Tiny beings can be very important.  They don’t have a voice, so we need to help them out.

Time for us to bee proactive and to think of the tiny giants we need for everyone’s food and the health of the planet.

Bees are not the only pollinators.   There are many species of pollinators.  ALL food depends on pollinators.

Here are some things we can all try to do.

Food:  Plant a pollinator garden filled with flowers, trees and shrubs that produce flowers. Feed the pollinators.
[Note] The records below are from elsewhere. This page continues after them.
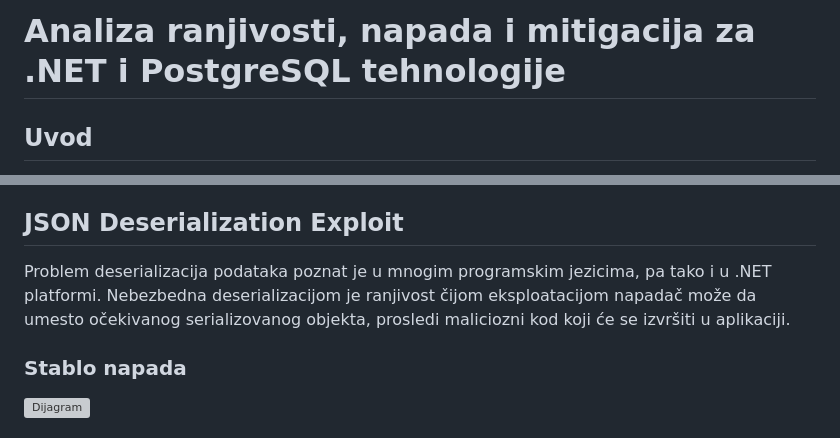
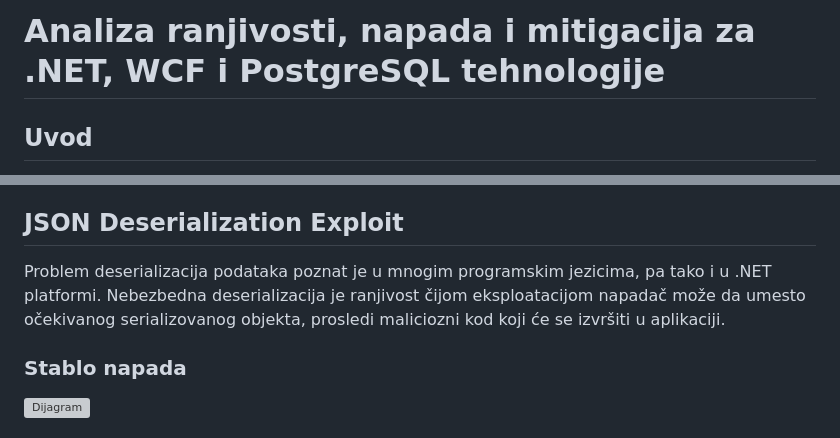
Before and after one commit to mihailoveljic/ZOSS, a Markdown page: EnterpriseSoftver/DotNetPostgreSQLRanjivosti.md, 2 parts joined by grey strips. GitHub-like rendering; grey boxes are pictures that could not be loaded.

```diff
--- a/EnterpriseSoftver/DotNetPostgreSQLRanjivosti.md
+++ b/EnterpriseSoftver/DotNetPostgreSQLRanjivosti.md
@@ -1,4 +1,4 @@
-# Analiza ranjivosti, napada i mitigacija za .NET i PostgreSQL tehnologije
+# Analiza ranjivosti, napada i mitigacija za .NET, WCF i PostgreSQL tehnologije
 
 ## Uvod
 U ovom dokumentu biće opisani neki od mogućih napada na deo posmatranog sistema koji koristi .NET, Entity framework, WCF i PostgreSQL tehnologije.
@@ -9,7 +9,7 @@ U ovom dokumentu biće opisani neki od mogućih napada na deo posmatranog sistem
 .NET platforma je sveobuhvatni ekosistem razvoja softvera koji pruža snažne alate i okruženje za kreiranje raznovrsnih aplikacija  uključujući web, desktop i mobile, koristeći više jezika poput C#, VB.NET i F#. Kada je u pitanju bezbednost, .NET platforma pruža robustne mehanizme zaštite podataka i aplikacija, uključujući integrisane alatke za upravljanje identitetima i pristupom, kao i mehanizme enkripcije podataka. U nastavku će biti opisane ranjivosti pronađene tokom istraživanja ove tehnologije.
 
 ## JSON Deserialization Exploit
-Problem deserializacija podataka poznat je u mnogim programskim jezicima, pa tako i u .NET platformi. Nebezbedna deserializacijom je  ranjivost čijom eksploatacijom napadač može da umesto očekivanog serializovanog objekta, prosledi maliciozni kod koji će se izvršiti u aplikaciji.
+Problem deserializacija podataka poznat je u mnogim programskim jezicima, pa tako i u .NET platformi. Nebezbedna deserializacija je ranjivost čijom eksploatacijom napadač može da umesto očekivanog serializovanog objekta, prosledi maliciozni kod koji će se izvršiti u aplikaciji.
 
 ### Stablo napada
 
```
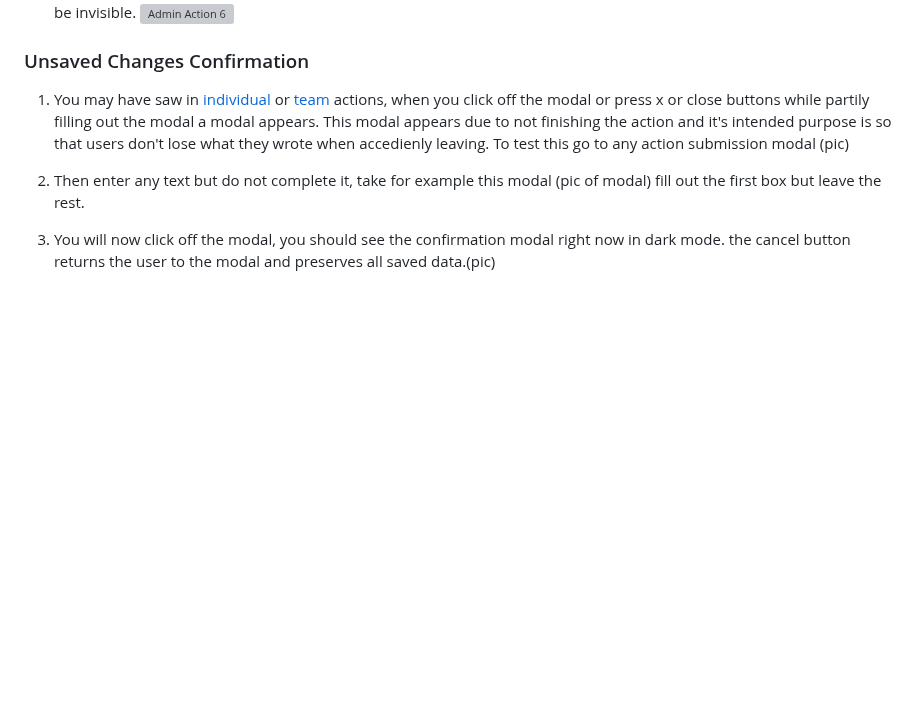
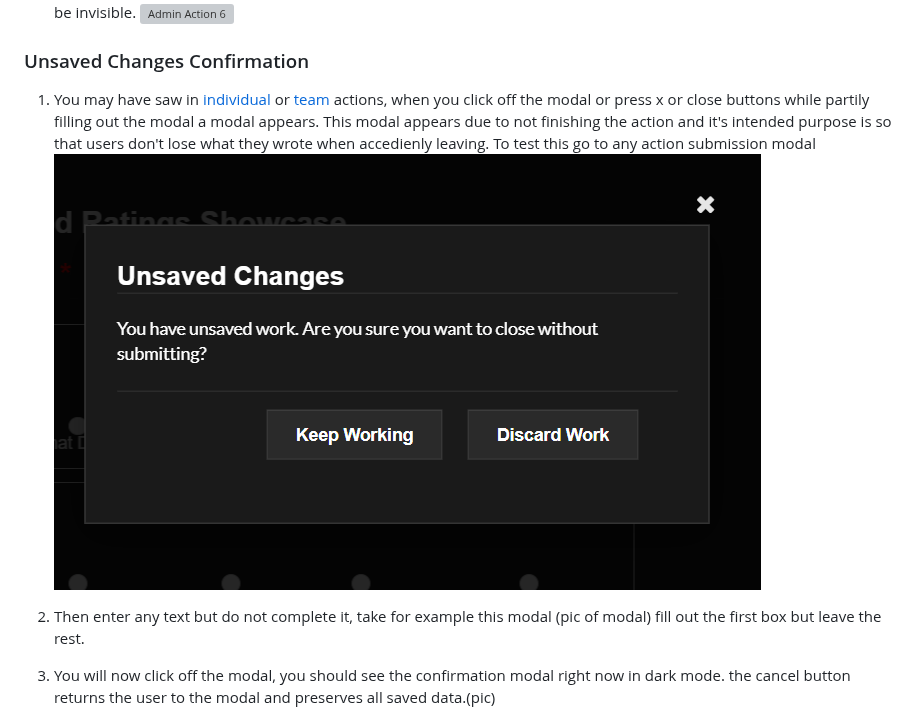
Before and after one commit to RIT-Software-Engineering/RIT-SE-Senior-Project, a Markdown page: test_cases/actions.md, the part around the change. Drawn GitHub-style; pictures changed too: test_cases/images/Unsaved_Change.png (added); blank space fills up the shorter version; grey boxes are pictures that could not be loaded.

Commit message:
made a pic for unsaved changes.

```diff
--- a/test_cases/actions.md
+++ b/test_cases/actions.md
@@ -114,7 +114,7 @@ Functionality is the same process for submission as an “Individual” action,
 ### Unsaved Changes Confirmation
 
 1. You may have saw in [individual](#individual-actions) or [team](#team-actions) actions, when you click off the modal or press x or close buttons while partily filling out the modal a modal appears.
-   This modal appears due to not finishing the action and it's intended purpose is so that users don't lose what they wrote when accedienly leaving. To test this go to any action submission modal (pic)
+   This modal appears due to not finishing the action and it's intended purpose is so that users don't lose what they wrote when accedienly leaving. To test this go to any action submission modal ![Unsaved Change 1](images/Unsaved_Change.png)
 
 2. Then enter any text but do not complete it, take for example this modal (pic of modal) fill out the first box but leave the rest.
 
```
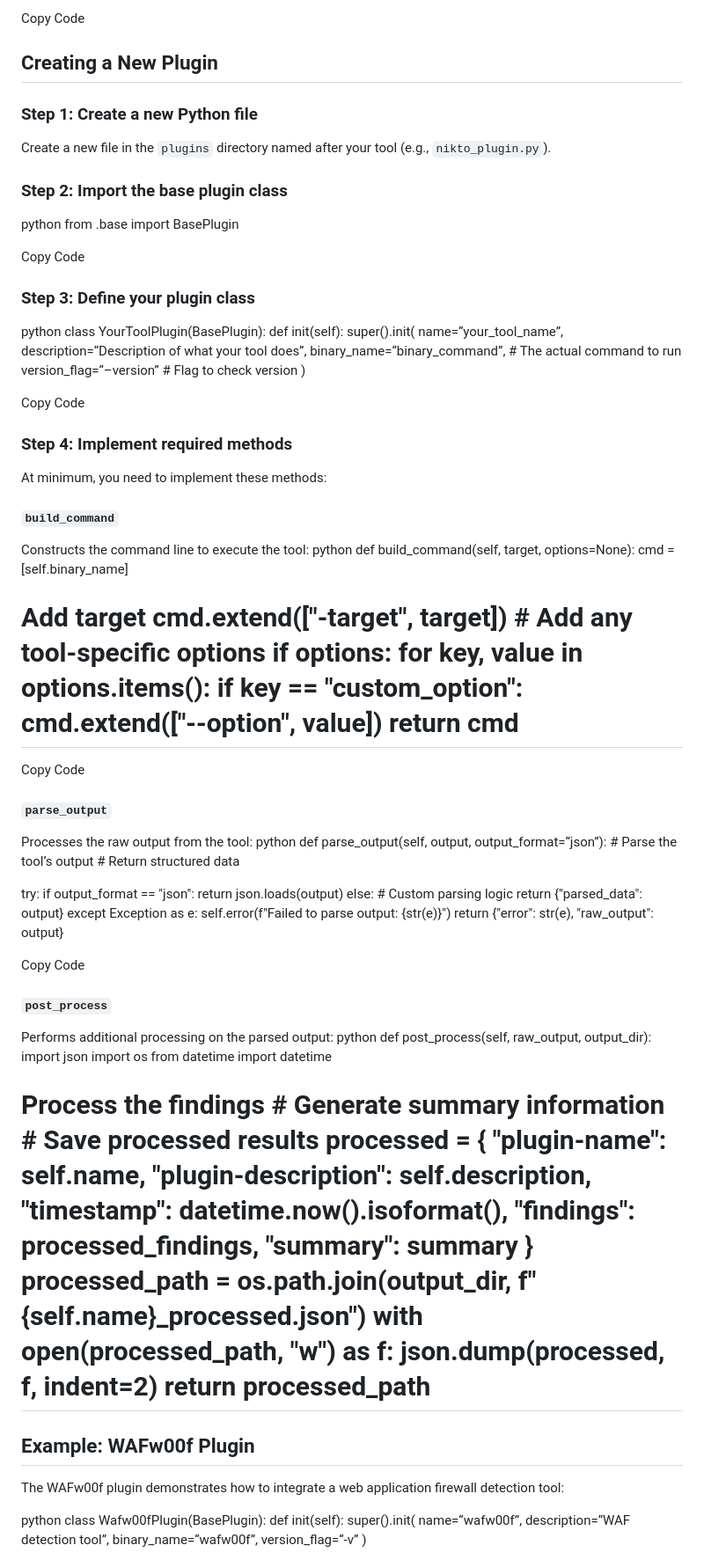
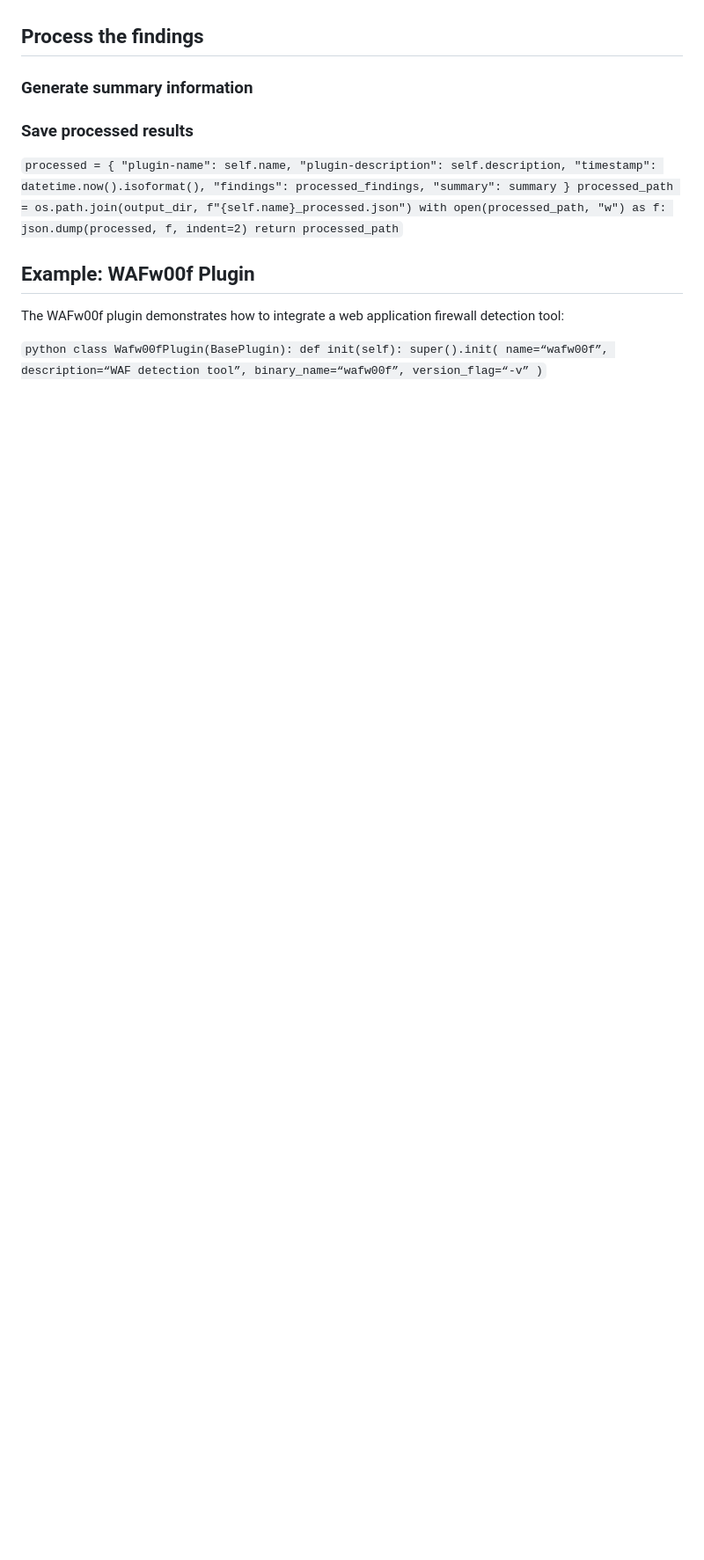
Before and after one commit to mercutioviz/kast, a Markdown page: kast/plugins/README.md, the part around one of its changes. Shown at 88% size. Drawn GitHub-style; blank space fills up the shorter version.

Commit message:
Update README.md
Fix formatting and extra text

```diff
--- a/kast/plugins/README.md
+++ b/kast/plugins/README.md
@@ -130,50 +56,11 @@ KAST uses a plugin-based architecture where each security tool is wrapped in a p
-Copy Code
-## Creating a New Plugin
-
-### Step 1: Create a new Python file
-
-Create a new file in the `plugins` directory named after your tool (e.g., `nikto_plugin.py`).
-
-### Step 2: Import the base plugin class
-python from .base import BasePlugin
-
-
-Copy Code
-### Step 3: Define your plugin class
-python class YourToolPlugin(BasePlugin): def init(self): super().init( name=“your_tool_name”, description=“Description of what your tool does”, binary_name=“binary_command”, # The actual command to run version_flag=“–version” # Flag to check version )
-
-
-Copy Code
-### Step 4: Implement required methods
-
-At minimum, you need to implement these methods:
-
-#### `build_command`
-
-Constructs the command line to execute the tool:
-python def build_command(self, target, options=None): cmd = [self.binary_name]
-
-# Add target cmd.extend(["-target", target]) # Add any tool-specific options if options: for key, value in options.items(): if key == "custom_option": cmd.extend(["--option", value]) return cmd
-
-Copy Code
-#### `parse_output`
-
-Processes the raw output from the tool:
-python def parse_output(self, output, output_format=“json”): # Parse the tool’s output # Return structured data
-
-try: if output_format == "json": return json.loads(output) else: # Custom parsing logic return {"parsed_data": output} except Exception as e: self.error(f"Failed to parse output: {str(e)}") return {"error": str(e), "raw_output": output}
-
-Copy Code
-#### `post_process`
-
-Performs additional processing on the parsed output:
-python def post_process(self, raw_output, output_dir): import json import os from datetime import datetime
-
-# Process the findings # Generate summary information # Save processed results processed = { "plugin-name": self.name, "plugin-description": self.description, "timestamp": datetime.now().isoformat(), "findings": processed_findings, "summary": summary } processed_path = os.path.join(output_dir, f"{self.name}_processed.json") with open(processed_path, "w") as f: json.dump(processed, f, indent=2) return processed_path
+## Process the findings
+### Generate summary information
+### Save processed results
+`processed = { "plugin-name": self.name, "plugin-description": self.description, "timestamp": datetime.now().isoformat(), "findings": processed_findings, "summary": summary } processed_path = os.path.join(output_dir, f"{self.name}_processed.json") with open(processed_path, "w") as f: json.dump(processed, f, indent=2) return processed_path`
 
 ## Example: WAFw00f Plugin
 
 The WAFw00f plugin demonstrates how to integrate a web application firewall detection tool:
 
-python class Wafw00fPlugin(BasePlugin): def init(self): super().init( name=“wafw00f”, description=“WAF detection tool”, binary_name=“wafw00f”, version_flag=“-v” )
+`python class Wafw00fPlugin(BasePlugin): def init(self): super().init( name=“wafw00f”, description=“WAF detection tool”, binary_name=“wafw00f”, version_flag=“-v” )`
 
```
Also changed, not shown: other parts of kast/plugins/README.md (+23 -100 lines).
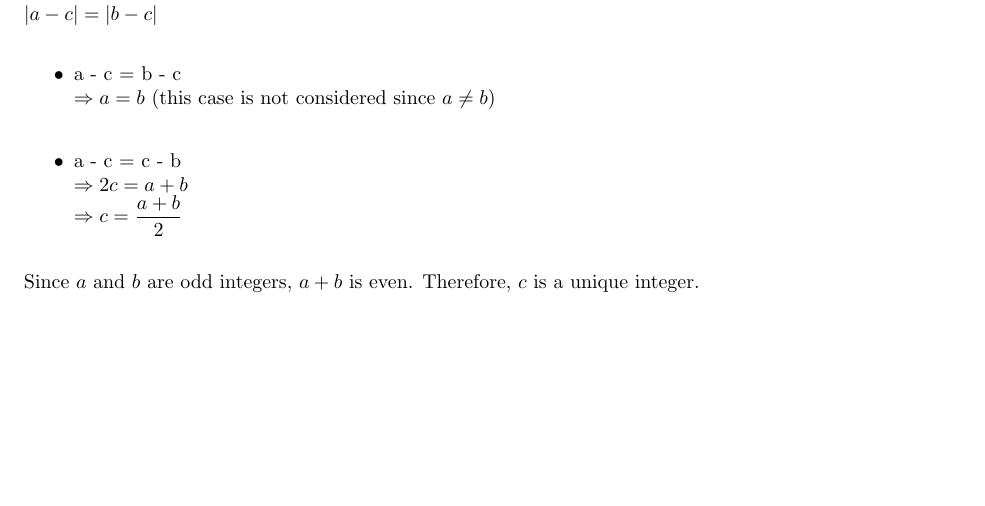
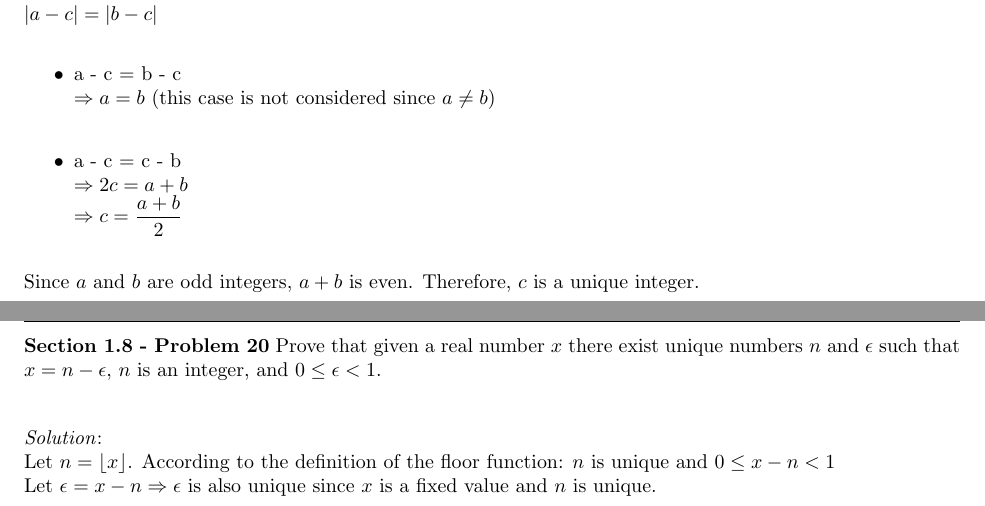
Before and after one commit to ocykat/CO1007, a LaTeX document (17-09-14/sol.tex): part of page 13 of 13 before the commit and two parts of pages 13 and 14 of 15 after it, the two joined at a grey line, cut so that both start at the same text, the shorter picture padded with empty space. Compiled offline with pdfLaTeX.

Commit message:
13-09-17 22:30

```diff
--- a/17-09-14/sol.tex
+++ b/17-09-14/sol.tex
@@ -334,3 +334,13 @@ $a \neq b$. Show there is a unique integer $c$ such that $|a - c| = |b - c|$.
     \end{itemize}
     Since $a$ and $b$ are odd integers, $a + b$ is even. Therefore, $c$ is a unique integer.
 
+% ********* EXTRA 1.8 - 20 ********
+\clearpage
+\textbf{Section 1.8 - Problem 20} Prove that given a real number $x$ there exist unique numbers
+$n$ and $\epsilon$ such that $x = n - \epsilon$, $n$ is an integer, and $0 \leq \epsilon < 1$.
+\bigbreak
+\textit{Solution}: \\
+    Let $n = \lfloor x \rfloor$. According to the definition of the floor function:
+    $n$ is unique and $0 \leq x - n < 1$ \\
+    Let $\epsilon = x - n \Rightarrow \epsilon$ is also unique since $x$ is a fixed value and
+    $n$ is unique.
```
Also changed, not shown: 17-09-14/sol.tex (16 more changed lines).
Choose plants that have different colors and shapes.  Flowers bloom at different times of year and we can learn how to have blooms all year round by choosing plants that bloom during the changing seasons.  Can you name some plants that would be good choices in your area?

Water:  Bees and pollinators need water so a birdbath or a water feature like a fountain, chemical free, is a nice feature for them.

Shop organic:  By supporting organic farms and farmers pollinators will also be able to eat in those areas.

Avoid Pesticides on your plants and in your garden:  Poison kills beneficial insects as well as pests.  We can all have amazing gardens without using any toxic pesticides.  Bees (and other insects/animals) become unintended victims.

Shelter:  Leave some leaves around on the ground for shelter.  Leave some dirt areas for burrowing animals/insects that live in the dirt.

Tell your friends:  Many folks don’t know the importance of pollinators.  Make sure your friends and family know and understand the benefits of bees and pollinators.  Take it further and make sure your lawmakers know this is important.

Make friends:  Befriend your local loving beekeepers.  Not all beekeeping is loving.  Most backyard keepers love bees or they would not keep them.  How the queen is treated, what they feed them, are chemicals used–all of these factors matter in beekeeping.

Honey honey:  Large scale beekeeping can often kill the queen or poison the bees with chemicals used.  If you eat honey, find a local loving beekeeper (check your local farmer’s market) visit if you can, and try to understand their operation and practices so you know.  Learning is everything.

Avoiding honey by supporting organic maple syrup collectors is the best option for a honey substitute.  Maple syrup is amazing!